╭─ Information supplied

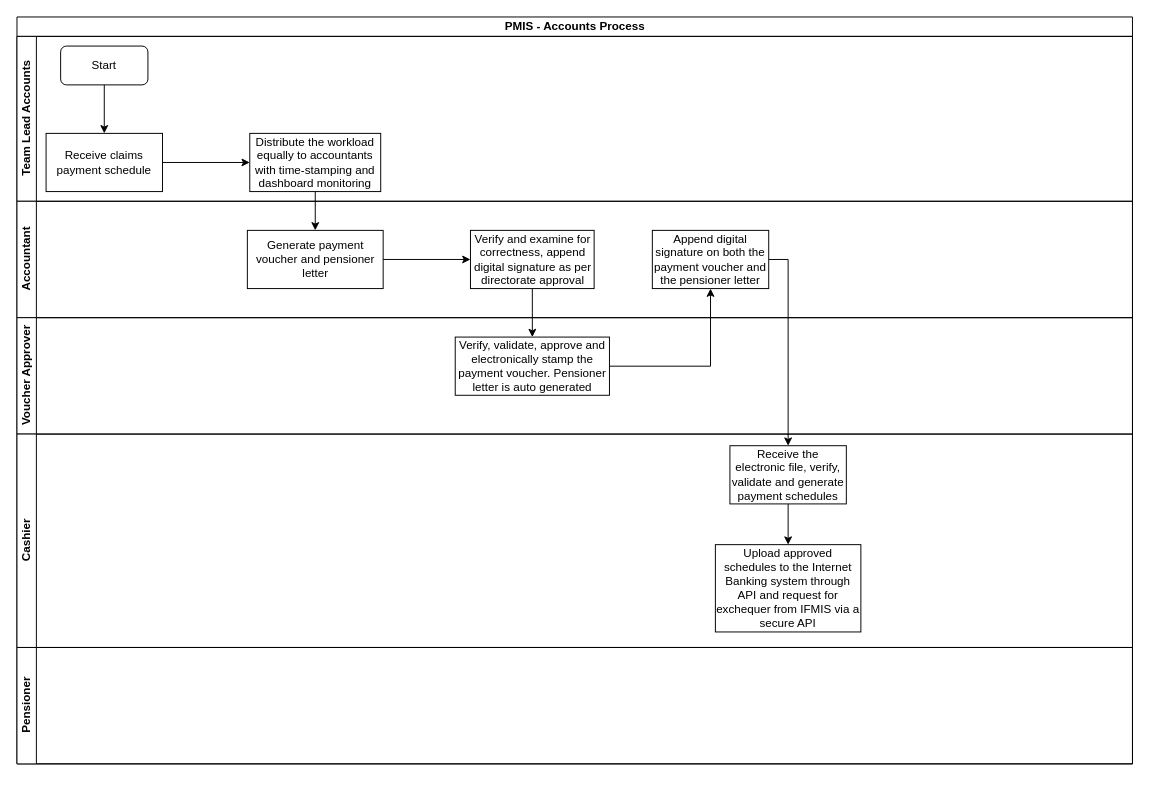
Above: Pension - Accounts.drawio in kmagua/flowcharts (draw.io), before the change. Source tidied: cells renumbered, new cells numbered last; positions are measured from the earlier drawing's top-left corner, leaving out a move shared by most shapes. Both pictures are drawn from the tidied source at 97%, with x=0, y=0 at pixel (16, 16).
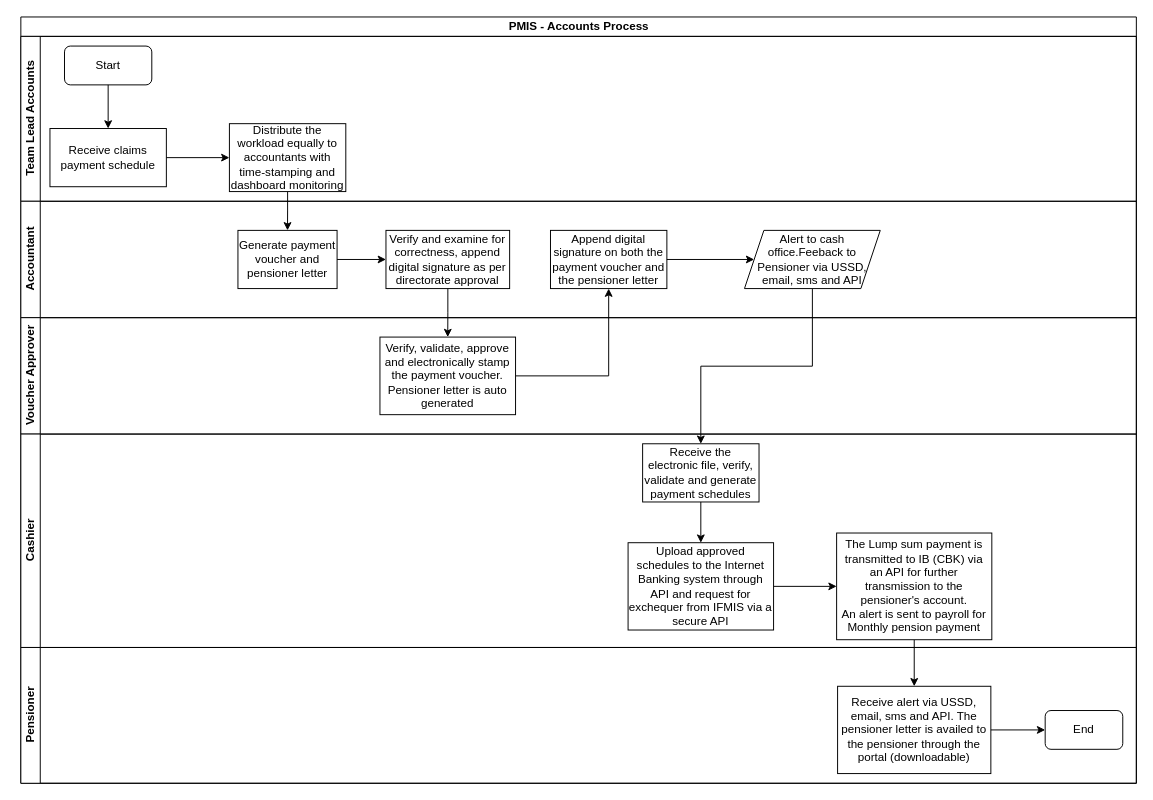
Above is the later version.

The change refers to these unchanged cells:
```xml
<mxCell id="5" value="Team Lead Accounts" style="swimlane;html=1;startSize=20;horizontal=0;" parent="2" vertex="1">
  <mxGeometry y="20" width="1150" height="170" as="geometry" />
</mxCell>
<mxCell id="9" value="Accountant" style="swimlane;html=1;startSize=20;horizontal=0;" parent="2" vertex="1">
  <mxGeometry y="190" width="1150" height="120" as="geometry" />
</mxCell>
<mxCell id="12" value="Voucher Approver" style="swimlane;html=1;startSize=20;horizontal=0;" parent="2" vertex="1">
  <mxGeometry y="310" width="1150" height="120" as="geometry" />
</mxCell>
<mxCell id="14" value="Cashier" style="swimlane;html=1;startSize=20;horizontal=0;" parent="2" vertex="1">
  <mxGeometry y="430" width="1150" height="220" as="geometry" />
</mxCell>
```

Diff of the diagram source:
```diff
@@
     <mxCell id="2" value="PMIS - Accounts Process" style="swimlane;html=1;horizontal=1;startSize=20;" parent="1" vertex="1">
-      <mxGeometry width="1150" height="770" as="geometry" />
+      <mxGeometry x="4" width="1150" height="790" as="geometry" />
     </mxCell>
@@
-    <mxCell id="4" style="edgeStyle=orthogonalEdgeStyle;rounded=0;jettySize=auto;html=1;entryX=0.5;entryY=0;entryDx=0;entryDy=0;" parent="2" edge="1" source="11" target="15">
-      <mxGeometry relative="1" as="geometry">
-        <Array as="points">
-          <mxPoint x="795" y="250" />
-        </Array>
-      </mxGeometry>
-    </mxCell>
@@
     <mxCell id="7" value="Receive claims payment schedule" style="rounded=0;whiteSpace=wrap;html=1;" parent="5" vertex="1">
-      <mxGeometry x="30" y="100" width="120" height="60" as="geometry" />
+      <mxGeometry x="30" y="95" width="120" height="60" as="geometry" />
     </mxCell>
@@
     <mxCell id="10" value="Generate payment voucher and pensioner letter" style="whiteSpace=wrap;html=1;rounded=0;" parent="9" vertex="1">
-      <mxGeometry x="237.5" y="30" width="140" height="60" as="geometry" />
+      <mxGeometry x="223.8" y="30" width="102.2" height="60" as="geometry" />
     </mxCell>
     <mxCell id="11" value="Append digital signature on both the payment voucher and the pensioner letter" style="whiteSpace=wrap;html=1;rounded=0;" parent="9" vertex="1">
-      <mxGeometry x="655" y="30" width="120" height="60" as="geometry" />
+      <mxGeometry x="546" y="30" width="120" height="60" as="geometry" />
     </mxCell>
+    <mxCell id="23" value="Verify and examine for correctness, append digital signature as per directorate approval" style="whiteSpace=wrap;html=1;rounded=0;" parent="9" vertex="1">
+      <mxGeometry x="376.4" y="30" width="127.5" height="60" as="geometry" />
+    </mxCell>
+    <mxCell id="24" style="edgeStyle=orthogonalEdgeStyle;rounded=0;jettySize=auto;html=1;" parent="9" edge="1" source="10" target="23">
+      <mxGeometry relative="1" as="geometry" />
+    </mxCell>
@@
     <mxCell id="13" value="Verify, validate, approve and electronically stamp the payment voucher. Pensioner letter is auto generated" style="whiteSpace=wrap;html=1;rounded=0;" parent="12" vertex="1">
-      <mxGeometry x="451.8" y="20" width="159" height="60" as="geometry" />
+      <mxGeometry x="370.2" y="20" width="139.8" height="80" as="geometry" />
     </mxCell>
@@
     <mxCell id="15" value="Receive the electronic file, verify, validate and generate payment schedules" style="whiteSpace=wrap;html=1;rounded=0;" parent="14" vertex="1">
-      <mxGeometry x="735" y="12" width="120" height="60" as="geometry" />
+      <mxGeometry x="641" y="10" width="120" height="60" as="geometry" />
     </mxCell>
     <mxCell id="16" value="Upload approved schedules to the Internet Banking system through API and request for exchequer from IFMIS via a secure API" style="whiteSpace=wrap;html=1;rounded=0;" parent="14" vertex="1">
-      <mxGeometry x="720" y="114" width="150" height="90" as="geometry" />
+      <mxGeometry x="626" y="112" width="150" height="90" as="geometry" />
     </mxCell>
@@
     <mxCell id="18" value="Pensioner" style="swimlane;html=1;startSize=20;horizontal=0;" parent="2" vertex="1">
-      <mxGeometry y="650" width="1150" height="120" as="geometry" />
+      <mxGeometry y="650" width="1150" height="140" as="geometry" />
     </mxCell>
+    <mxCell id="25" value="Receive alert via USSD, email, sms and API. The pensioner letter is availed to the pensioner through the portal (downloadable)" style="whiteSpace=wrap;html=1;rounded=0;" parent="18" vertex="1">
+      <mxGeometry x="842" y="40" width="158" height="90" as="geometry" />
+    </mxCell>
+    <mxCell id="22" style="edgeStyle=orthogonalEdgeStyle;rounded=0;jettySize=auto;html=1;" parent="2" edge="1" source="23" target="13">
+      <mxGeometry relative="1" as="geometry" />
+    </mxCell>
@@
     <mxCell id="20" value="Distribute the workload equally to accountants with time-stamping and dashboard monitoring" style="whiteSpace=wrap;html=1;rounded=0;" parent="1" vertex="1">
-      <mxGeometry x="240" y="120" width="135" height="60" as="geometry" />
+      <mxGeometry x="219" y="110" width="120" height="70" as="geometry" />
     </mxCell>
@@
-    <mxCell id="22" style="edgeStyle=orthogonalEdgeStyle;rounded=0;jettySize=auto;html=1;" parent="1" edge="1" source="23" target="13">
-      <mxGeometry relative="1" as="geometry" />
-    </mxCell>
-    <mxCell id="23" value="Verify and examine for correctness, append digital signature as per directorate approval" style="whiteSpace=wrap;html=1;rounded=0;" parent="1" vertex="1">
-      <mxGeometry x="467.5" y="220" width="127.5" height="60" as="geometry" />
-    </mxCell>
-    <mxCell id="24" style="edgeStyle=orthogonalEdgeStyle;rounded=0;jettySize=auto;html=1;" parent="1" edge="1" source="10" target="23">
-      <mxGeometry relative="1" as="geometry" />
-    </mxCell>
+    <mxCell id="26" style="edgeStyle=orthogonalEdgeStyle;rounded=0;jettySize=auto;html=1;entryX=0.5;entryY=0;entryDx=0;entryDy=0;" parent="1" edge="1" source="27" target="25">
+      <mxGeometry relative="1" as="geometry" />
+    </mxCell>
+    <mxCell id="27" value="&lt;div&gt;The Lump sum payment is transmitted to IB (CBK) via an API for further transmission to the pensioner's account.&lt;/div&gt;&lt;div&gt;An alert is sent to payroll for Monthly pension payment&lt;/div&gt;" style="whiteSpace=wrap;html=1;rounded=0;" parent="1" vertex="1">
+      <mxGeometry x="845" y="532" width="160" height="110" as="geometry" />
+    </mxCell>
+    <mxCell id="28" style="edgeStyle=orthogonalEdgeStyle;rounded=0;jettySize=auto;html=1;" parent="1" edge="1" source="16" target="27">
+      <mxGeometry relative="1" as="geometry" />
+    </mxCell>
+    <mxCell id="29" value="End" style="rounded=1;whiteSpace=wrap;html=1;" parent="1" vertex="1">
+      <mxGeometry x="1060" y="715" width="80" height="40" as="geometry" />
+    </mxCell>
+    <mxCell id="30" style="edgeStyle=orthogonalEdgeStyle;rounded=0;jettySize=auto;html=1;" parent="1" edge="1" source="25" target="29">
+      <mxGeometry relative="1" as="geometry" />
+    </mxCell>
+    <mxCell id="31" style="edgeStyle=orthogonalEdgeStyle;rounded=0;jettySize=auto;html=1;entryX=0.5;entryY=0;entryDx=0;entryDy=0;" parent="1" edge="1" source="32" target="15">
+      <mxGeometry relative="1" as="geometry" />
+    </mxCell>
+    <mxCell id="32" value="Alert to cash office.Feeback to Pensioner via USSD, email, sms and API" style="shape=parallelogram;perimeter=parallelogramPerimeter;whiteSpace=wrap;html=1;fixedSize=1;rounded=0;" parent="1" vertex="1">
+      <mxGeometry x="750" y="220" width="140" height="60" as="geometry" />
+    </mxCell>
+    <mxCell id="33" style="edgeStyle=orthogonalEdgeStyle;rounded=0;jettySize=auto;html=1;" parent="1" edge="1" source="11" target="32">
+      <mxGeometry relative="1" as="geometry" />
+    </mxCell>
```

╰─

--- Required work ---
Looking at the data above, count each line that holds the word "letter" and report the count alone.

--- Final answer ---
4